Govt cannot make up its mind

April 24, 2007
Singapore Democrats

This post is at least a year old. Some of the links in this post may no longer work correctly.

Singapore’s Lee Kuan Yew questions homosexuality ban
Reuters
23 Apr 07

Singapore’s powerful former prime minister Lee Kuan Yew, acknowledging the view that some people are genetically destined to be homosexual, has questioned the city-state’s ban on sex between men.

“If in fact it is true, and I have asked doctors this, that you are genetically born a homosexual – because that’s the nature of the genetic random transmission of genes – you can’t help it. So why should we criminalise it?” Monday’s Straits Times, a pro-government daily, quoted Lee as saying.

Under Singapore law, a man who is found to have committed an act of “gross indecency” with another man can be jailed for up to two years, though prosecutions are rare.

But Lee – who remains the most powerful minister in the cabinet of his son, Prime Minister Lee Hsien Loong – said Singapore should not actively pursue homosexuals who engage in sex.
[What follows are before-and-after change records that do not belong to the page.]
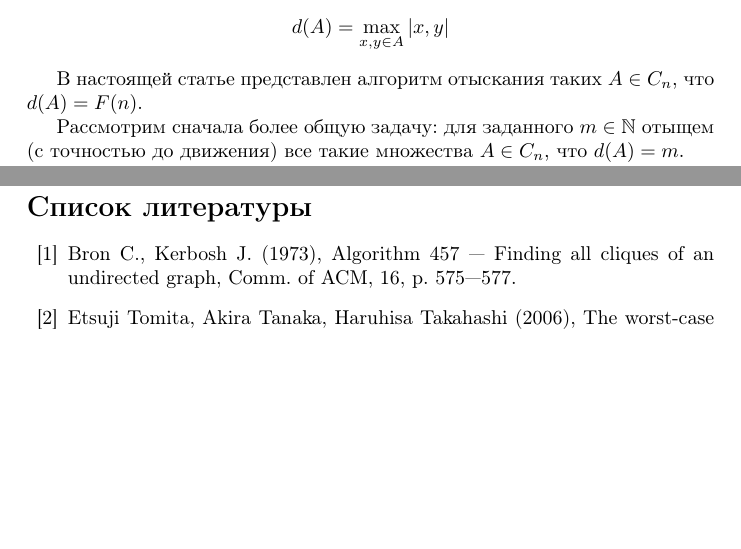
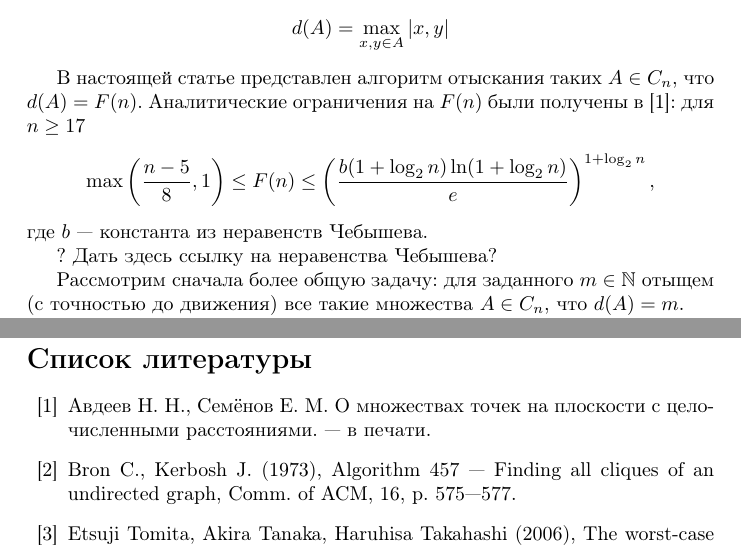
Before and after one commit to nickkolok/sct-algo, a LaTeX document (statya.tex): two parts of pages 1 and 5 of 5, joined at a grey line, cut so that both start at the same text, the shorter picture padded with empty space. Compiled offline with pdfLaTeX.

Commit message:
Ссылка на предыдущую статью

```diff
--- a/statya.tex
+++ b/statya.tex
@@ -37,8 +37,14 @@ d(A)=\max\limits_{x,y\in A}|x,y|
 $$
 
 В настоящей статье представлен алгоритм отыскания таких $A \in C_n$, что $d(A) = F(n)$.
+Аналитические ограничения на $F(n)$ были получены в \cite{nashaStatya}:
+для $n \geq 17$
+	$$
+		\max\left( \frac{n-5}{8}, 1 \right) \leq F(n) \leq \left( \frac{b (1+\log_2 n )\ln (1 + \log_2 n)}{e}\right)^{1+\log_2 n},
+	$$
+где $b$ --- константа из неравенств Чебышева.
 
-
+? Дать здесь ссылку на неравенства Чебышева?
 
 
 
@@ -203,6 +209,8 @@ $S = P \setminus \left( Q \cup R\right)$,
 \addcontentsline{toc}{chapter}{\bibname}
 \begin{thebibliography}{99}
 
+\bibitem{nashaStatya} Авдеев Н. Н., Семёнов Е. М. О множествах точек на плоскости с целочисленными расстояниями. --- в печати.
+
 \bibitem{BronKerbosh} Bron C., Kerbosh J. (1973), Algorithm 457 — Finding all cliques of an undirected graph, Comm. of ACM, 16, p. 575—577.
 
 \bibitem{Tomita} Etsuji Tomita, Akira Tanaka, Haruhisa Takahashi (2006), The worst-case time complexity for generating all maximal cliques and computational experiments, Theoretical Computer Science, Vol 363, Issue 1, ISSN:0304-3975, p. 28-42.
```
Lee said that while homosexuality was not widely accepted in Singapore, authorities must take a pragmatic approach.

“Let’s not go around like this moral police … barging into people’s rooms. That’s not our business,” he told a weekend meeting with the youth wing of the People’s Action Party, Singapore’s ruling political party.

In November, the Ministry of Home Affairs said it was considering decriminalising oral and anal sex between consenting heterosexual adults, but not between homosexuals.
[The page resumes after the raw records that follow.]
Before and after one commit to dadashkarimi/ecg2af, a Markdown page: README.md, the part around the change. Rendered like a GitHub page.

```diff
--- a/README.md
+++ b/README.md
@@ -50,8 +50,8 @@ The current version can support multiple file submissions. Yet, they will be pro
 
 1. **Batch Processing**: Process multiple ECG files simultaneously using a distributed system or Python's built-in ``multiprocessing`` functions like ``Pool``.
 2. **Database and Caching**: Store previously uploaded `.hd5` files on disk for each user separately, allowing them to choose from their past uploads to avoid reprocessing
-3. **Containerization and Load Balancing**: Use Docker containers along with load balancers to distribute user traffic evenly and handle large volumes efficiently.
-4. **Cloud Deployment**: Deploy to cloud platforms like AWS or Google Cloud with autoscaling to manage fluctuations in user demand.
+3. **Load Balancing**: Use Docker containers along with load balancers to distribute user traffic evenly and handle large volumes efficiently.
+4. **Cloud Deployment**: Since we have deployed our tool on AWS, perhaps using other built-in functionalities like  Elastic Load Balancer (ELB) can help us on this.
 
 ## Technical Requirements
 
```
The authorities have banned gay festivals and censored gay films, saying homosexuality should not be advocated as a lifestyle. But, despite the official ban on gay sex, Singapore has a thriving gay scene.

Lee’s comments come at a time when many groups, such as Singapore’s Law Society, are clamouring for a review of the laws against homosexual sex, which they view as outdated and archaic.
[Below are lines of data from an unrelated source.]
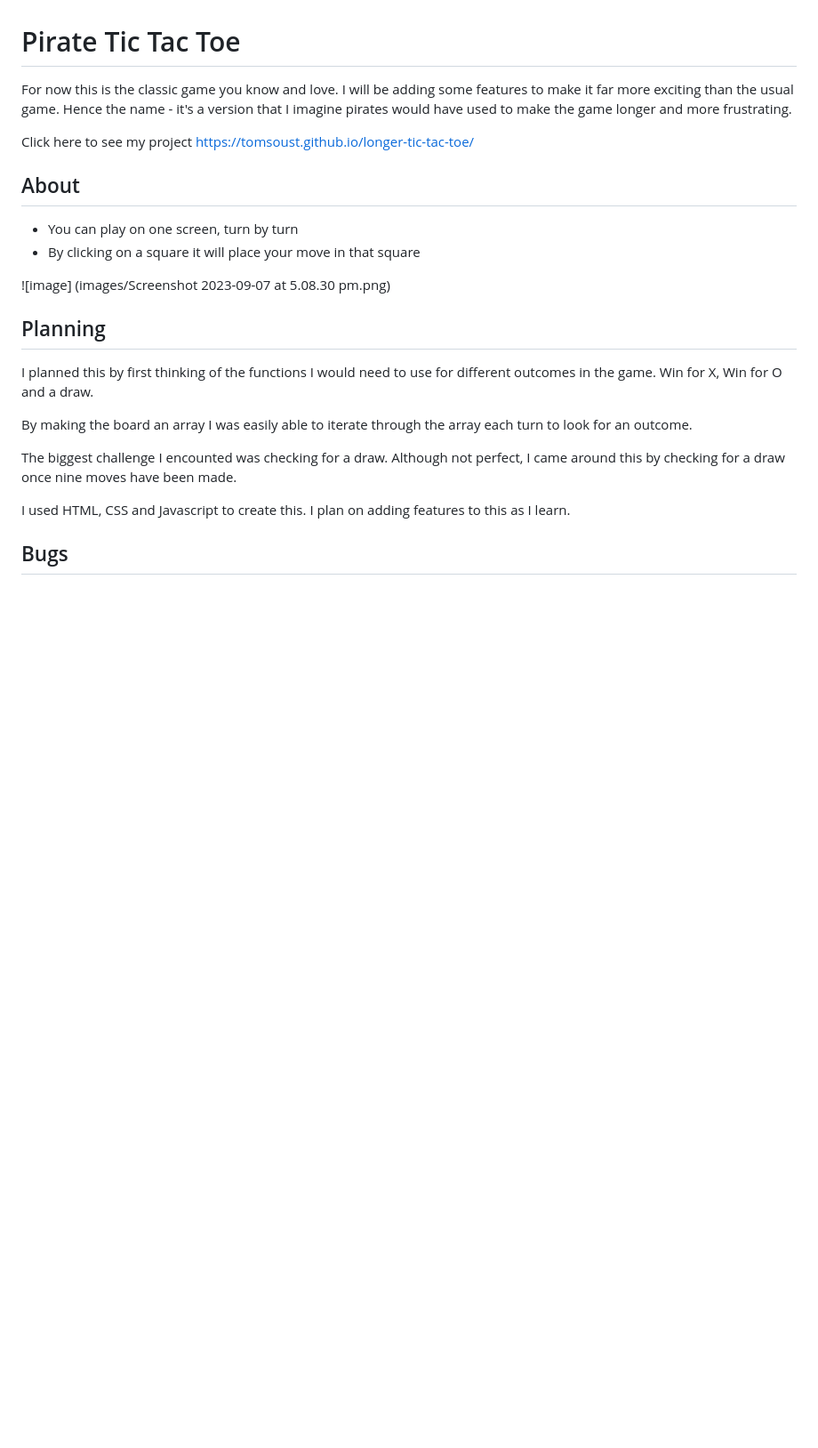
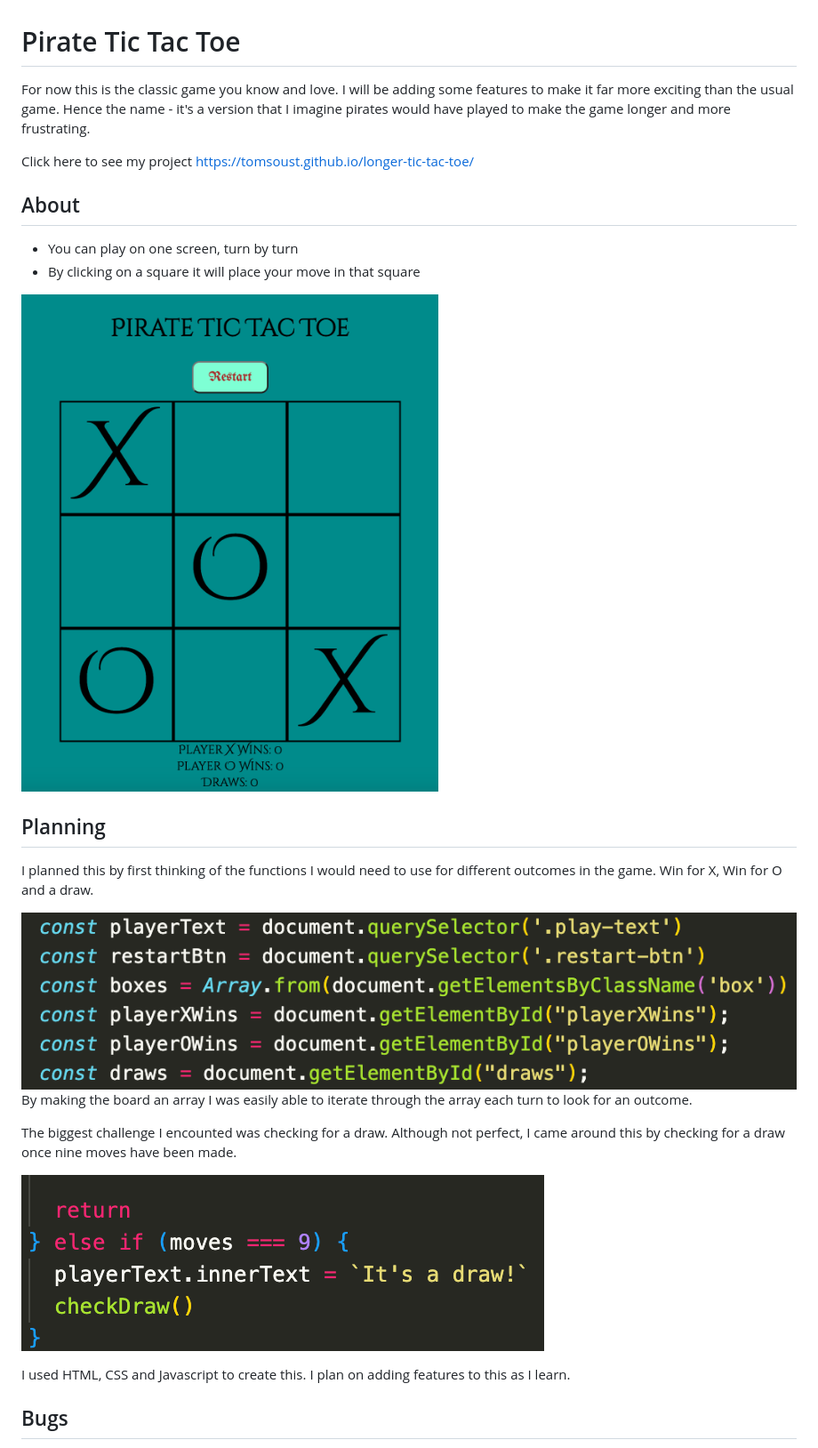
Before and after one commit to tomsoust/longer-tic-tac-toe, a Markdown page: README.md, the part around the change. Shown: that part at 89% size. GitHub-like rendering; pictures changed too: inGameScreenshot.png (added); blank space fills up the shorter version.

```diff
--- a/README.md
+++ b/README.md
@@ -1,6 +1,6 @@
 # Pirate Tic Tac Toe
 
-For now this is the classic game you know and love. I will be adding some features to make it far more exciting than the usual game. Hence the name - it's a version that I imagine pirates would have used to make the game longer and more frustrating.
+For now this is the classic game you know and love. I will be adding some features to make it far more exciting than the usual game. Hence the name - it's a version that I imagine pirates would have played to make the game longer and more frustrating.
 
 Click here to see my project
 https://tomsoust.github.io/longer-tic-tac-toe/
@@ -9,19 +9,18 @@ https://tomsoust.github.io/longer-tic-tac-toe/
 - You can play on one screen, turn by turn
 - By clicking on a square it will place your move in that square
 
-
-
-![image] (images/Screenshot 2023-09-07 at 5.08.30 pm.png)
-
+![image](inGameScreenshot.png)
 
 ## Planning
 
 I planned this by first thinking of the functions I would need to use for different outcomes in the game. Win for X, Win for O and a draw.
 
+![image](ScreenshotOne.png)
 By making the board an array I was easily able to iterate through the array each turn to look for an outcome.
 
 The biggest challenge I encounted was checking for a draw. Although not perfect, I came around this by checking for a draw once nine moves have been made.
 
+![image](ScreenshotTwo.png)
 
 I used HTML, CSS and Javascript to create this. I plan on adding features to this as I learn.
 
```
Also changed, not shown: ScreenshotOne.png (renamed from Screenshot 2023-09-07 at 5.08.30 pm.png), ScreenshotTwo.png (renamed from Screenshot 2023-09-07 at 5.08.49 pm.png).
S’pore censors two films over sex and religion
Reuters
19 Apr 07

Singapore has censored two art films at its annual film festival because of their explicit sexual content and religious symbols.

Princess, an animated film by Danish director Anders Morgenthaler, was withdrawn from the Singapore International Film Festival after the censor demanded the festival cut a “religiously offensive” scene. The film tells the story of a priest who tries to erase his dead sister’s past as a porn star.

“The scene has a porn star in a nun’s habit, with a cross protruding from her behind. Film with content denigrating a religion or a religious symbol are not permitted,” Singapore’s Board of Film Censors told Reuters in an email on Thursday.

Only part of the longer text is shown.